Exercise description: Below are the records. Gather each line that holds "just".

Data:

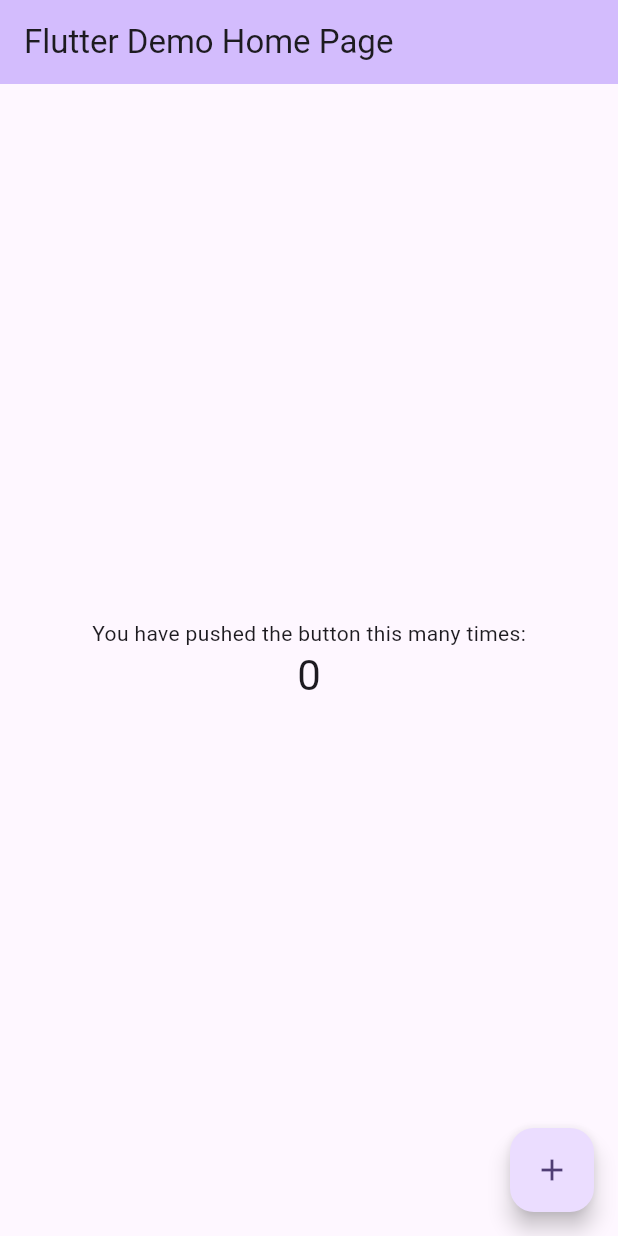
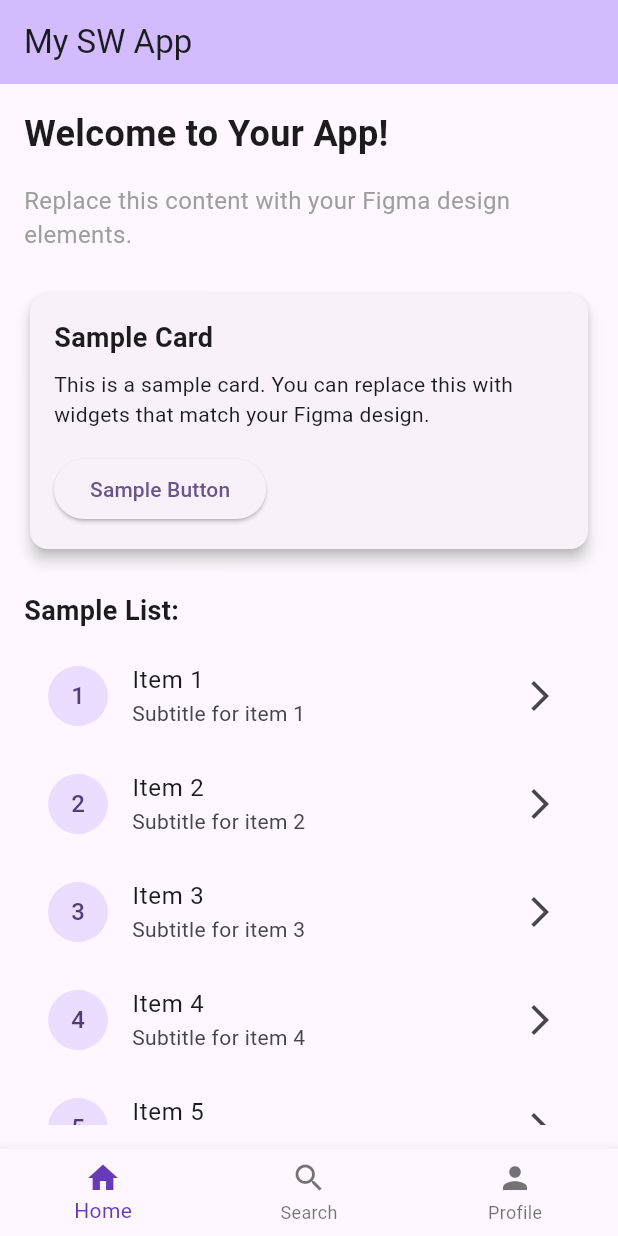
Before and after one commit to ashtyn-roberts/Lawgic, a Flutter app: the screen it shows after launch, on a phone screen of 412 x 824 dp. Run offline on Flutter 3.47's test engine with Material 3 defaults, Android fonts, the phone set to English and light mode, and no system bars.

Commit message:
Update app structure

```diff
--- a/lib/main.dart
+++ b/lib/main.dart
@@ -7,116 +7,256 @@ void main() {
 class MyApp extends StatelessWidget {
   const MyApp({super.key});
 
-  // This widget is the root of your application.
   @override
   Widget build(BuildContext context) {
     return MaterialApp(
-      title: 'Flutter Demo',
+      title: 'SW Development App',
+      debugShowCheckedModeBanner: false,
       theme: ThemeData(
-        // This is the theme of your application.
-        //
-        // TRY THIS: Try running your application with "flutter run". You'll see
-        // the application has a purple toolbar. Then, without quitting the app,
-        // try changing the seedColor in the colorScheme below to Colors.green
-        // and then invoke "hot reload" (save your changes or press the "hot
-        // reload" button in a Flutter-supported IDE, or press "r" if you used
-        // the command line to start the app).
-        //
-        // Notice that the counter didn't reset back to zero; the application
-        // state is not lost during the reload. To reset the state, use hot
-        // restart instead.
-        //
-        // This works for code too, not just values: Most code changes can be
-        // tested with just a hot reload.
         colorScheme: ColorScheme.fromSeed(seedColor: Colors.deepPurple),
+        useMaterial3: true,
       ),
-      home: const MyHomePage(title: 'Flutter Demo Home Page'),
+      home: const HomeScreen(),
     );
   }
 }
 
-class MyHomePage extends StatefulWidget {
-  const MyHomePage({super.key, required this.title});
-
-  // This widget is the home page of your application. It is stateful, meaning
-  // that it has a State object (defined below) that contains fields that affect
-  // how it looks.
-
-  // This class is the configuration for the state. It holds the values (in this
-  // case the title) provided by the parent (in this case the App widget) and
-  // used by the build method of the State. Fields in a Widget subclass are
-  // always marked "final".
-
-  final String title;
+class HomeScreen extends StatefulWidget {
+  const HomeScreen({super.key});
 
   @override
-  State<MyHomePage> createState() => _MyHomePageState();
+  State<HomeScreen> createState() => _HomeScreenState();
 }
 
-class _MyHomePageState extends State<MyHomePage> {
-  int _counter = 0;
+class _HomeScreenState extends State<HomeScreen> {
+  int _selectedIndex = 0;
 
-  void _incrementCounter() {
+  final List<Widget> _screens = [
+    const HomeTab(),
+    const SearchTab(),
+    const ProfileTab(),
+  ];
+
+  void _onItemTapped(int index) {
     setState(() {
-      // This call to setState tells the Flutter framework that something has
-      // changed in this State, which causes it to rerun the build method below
-      // so that the display can reflect the updated values. If we changed
-      // _counter without calling setState(), then the build method would not be
-      // called again, and so nothing would appear to happen.
-      _counter++;
+      _selectedIndex = index;
     });
   }
 
   @override
   Widget build(BuildContext context) {
-    // This method is rerun every time setState is called, for instance as done
-    // by the _incrementCounter method above.
-    //
-    // The Flutter framework has been optimized to make rerunning build methods
-    // fast, so that you can just rebuild anything that needs updating rather
-    // than having to individually change instances of widgets.
     return Scaffold(
       appBar: AppBar(
-        // TRY THIS: Try changing the color here to a specific color (to
-        // Colors.amber, perhaps?) and trigger a hot reload to see the AppBar
-        // change color while the other colors stay the same.
         backgroundColor: Theme.of(context).colorScheme.inversePrimary,
-        // Here we take the value from the MyHomePage object that was created by
-        // the App.build method, and use it to set our appbar title.
-        title: Text(widget.title),
+        title: const Text('My SW App'),
+        elevation: 0,
       ),
-      body: Center(
-        // Center is a layout widget. It takes a single child and positions it
-        // in the middle of the parent.
-        child: Column(
-          // Column is also a layout widget. It takes a list of children and
-          // arranges them vertically. By default, it sizes itself to fit its
-          // children horizontally, and tries to be as tall as its parent.
-          //
-          // Column has various properties to control how it sizes itself and
-          // how it positions its children. Here we use mainAxisAlignment to
-          // center the children vertically; the main axis here is the vertical
-          // axis because Columns are vertical (the cross axis would be
-          // horizontal).
-          //
-          // TRY THIS: Invoke "debug painting" (choose the "Toggle Debug Paint"
-          // action in the IDE, or press "p" in the console), to see the
-          // wireframe for each widget.
-          mainAxisAlignment: MainAxisAlignment.center,
-          children: <Widget>[
-            const Text('You have pushed the button this many times:'),
-            Text(
-              '$_counter',
-              style: Theme.of(context).textTheme.headlineMedium,
-            ),
-          ],
-        ),
+      body: _screens[_selectedIndex],
+      bottomNavigationBar: BottomNavigationBar(
+        items: const <BottomNavigationBarItem>[
+          BottomNavigationBarItem(
+            icon: Icon(Icons.home),
+            label: 'Home',
+          ),
+          BottomNavigationBarItem(
+            icon: Icon(Icons.search),
+            label: 'Search',
+          ),
+          BottomNavigationBarItem(
+            icon: Icon(Icons.person),
+            label: 'Profile',
+          ),
+        ],
+        currentIndex: _selectedIndex,
+        selectedItemColor: Colors.deepPurple,
+        onTap: _onItemTapped,
       ),
-      floatingActionButton: FloatingActionButton(
-        onPressed: _incrementCounter,
-        tooltip: 'Increment',
-        child: const Icon(Icons.add),
-      ), // This trailing comma makes auto-formatting nicer for build methods.
     );
   }
 }
+
+// Home Tab Screen
+class HomeTab extends StatelessWidget {
+  const HomeTab({super.key});
+
+  @override
+  Widget build(BuildContext context) {
+    return Padding(
+      padding: const EdgeInsets.all(16.0),
+      child: Column(
+        crossAxisAlignment: CrossAxisAlignment.start,
+        children: [
+          const Text(
+            'Welcome to Your App!',
+            style: TextStyle(
+              fontSize: 24,
+              fontWeight: FontWeight.bold,
+            ),
+          ),
+          const SizedBox(height: 16),
+          const Text(
+            'Replace this content with your Figma design elements.',
+            style: TextStyle(fontSize: 16, color: Colors.grey),
+          ),
+          const SizedBox(height: 24),
+
+          Card(
+            elevation: 4,
+            child: Padding(
+              padding: const EdgeInsets.all(16.0),
+              child: Column(
+                crossAxisAlignment: CrossAxisAlignment.start,
+                children: [
+                  const Text(
+                    'Sample Card',
+                    style: TextStyle(
+                      fontSize: 18,
+                      fontWeight: FontWeight.bold,
+                    ),
+                  ),
+                  const SizedBox(height: 8),
+                  const Text(
+                    'This is a sample card. You can replace this with widgets that match your Figma design.',
+                  ),
+                  const SizedBox(height: 16),
+                  ElevatedButton(
+                    onPressed: () {
+                      ScaffoldMessenger.of(context).showSnackBar(
+                        const SnackBar(content: Text('Button pressed!')),
+                      );
+                    },
+                    child: const Text('Sample Button'),
+                  ),
+                ],
+              ),
+            ),
+          ),
+
+          const SizedBox(height: 24),
+
+          const Text(
+            'Sample List:',
+            style: TextStyle(
+              fontSize: 18,
+              fontWeight: FontWeight.bold,
+            ),
+          ),
+          const SizedBox(height: 8),
+          Expanded(
+            child: ListView.builder(
+              itemCount: 5,
+              itemBuilder: (context, index) {
+                return ListTile(
+                  leading: CircleAvatar(
+                    child: Text('${index + 1}'),
+                  ),
+                  title: Text('Item ${index + 1}'),
+                  subtitle: Text('Subtitle for item ${index + 1}'),
+                  trailing: const Icon(Icons.arrow_forward_ios),
+                  onTap: () {
+                    ScaffoldMessenger.of(context).showSnackBar(
+                      SnackBar(content: Text('Tapped item ${index + 1}')),
+                    );
+                  },
+                );
+              },
+            ),
+          ),
+        ],
+      ),
+    );
+  }
+}
+
+// Search Tab Screen
+class SearchTab extends StatefulWidget {
+  const SearchTab({super.key});
+
+  @override
+  State<SearchTab> createState() => _SearchTabState();
+}
+
+class _SearchTabState extends State<SearchTab> {
+  final TextEditingController _searchController = TextEditingController();
+
+  @override
+  Widget build(BuildContext context) {
+    return Padding(
+      padding: const EdgeInsets.all(16.0),
+      child: Column(
+        children: [
+          TextField(
+            controller: _searchController,
+            decoration: const InputDecoration(
+              hintText: 'Search...',
+              prefixIcon: Icon(Icons.search),
+              border: OutlineInputBorder(),
+            ),
+          ),
+          const SizedBox(height: 16),
+          const Text(
+            'Search functionality goes here',
+            style: TextStyle(fontSize: 16, color: Colors.grey),
+          ),
+          const SizedBox(height: 24),
+          ElevatedButton(
+            onPressed: () {
+              final searchTerm = _searchController.text;
+              ScaffoldMessenger.of(context).showSnackBar(
+                SnackBar(content: Text('Searching for: $searchTerm')),
+              );
+            },
+            child: const Text('Search'),
+          ),
+        ],
+      ),
+    );
+  }
+
+  @override
+  void dispose() {
+    _searchController.dispose();
+    super.dispose();
+  }
+}
+
+// Profile Tab Screen
+class ProfileTab extends StatelessWidget {
+  const ProfileTab({super.key});
+
+  @override
+  Widget build(BuildContext context) {
+    return const Padding(
+      padding: EdgeInsets.all(16.0),
+      child: Column(
+        children: [
+          CircleAvatar(
+            radius: 50,
+            child: Icon(Icons.person, size: 50),
+          ),
+          SizedBox(height: 16),
+          Text(
+            'User Profile',
+            style: TextStyle(
+              fontSize: 24,
+              fontWeight: FontWeight.bold,
+            ),
+          ),
+          SizedBox(height: 8),
+          Text(
+            'user@example.com',
+            style: TextStyle(
+              fontSize: 16,
+              color: Colors.grey,
+            ),
+          ),
+          SizedBox(height: 24),
+          Text(
+            'Profile content and settings go here',
+            style: TextStyle(fontSize: 16, color: Colors.grey),
+          ),
+        ],
+      ),
+    );
+  }
+}
```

Output for this exercise:
-        // This works for code too, not just values: Most code changes can be
-        // tested with just a hot reload.
-    // fast, so that you can just rebuild anything that needs updating rather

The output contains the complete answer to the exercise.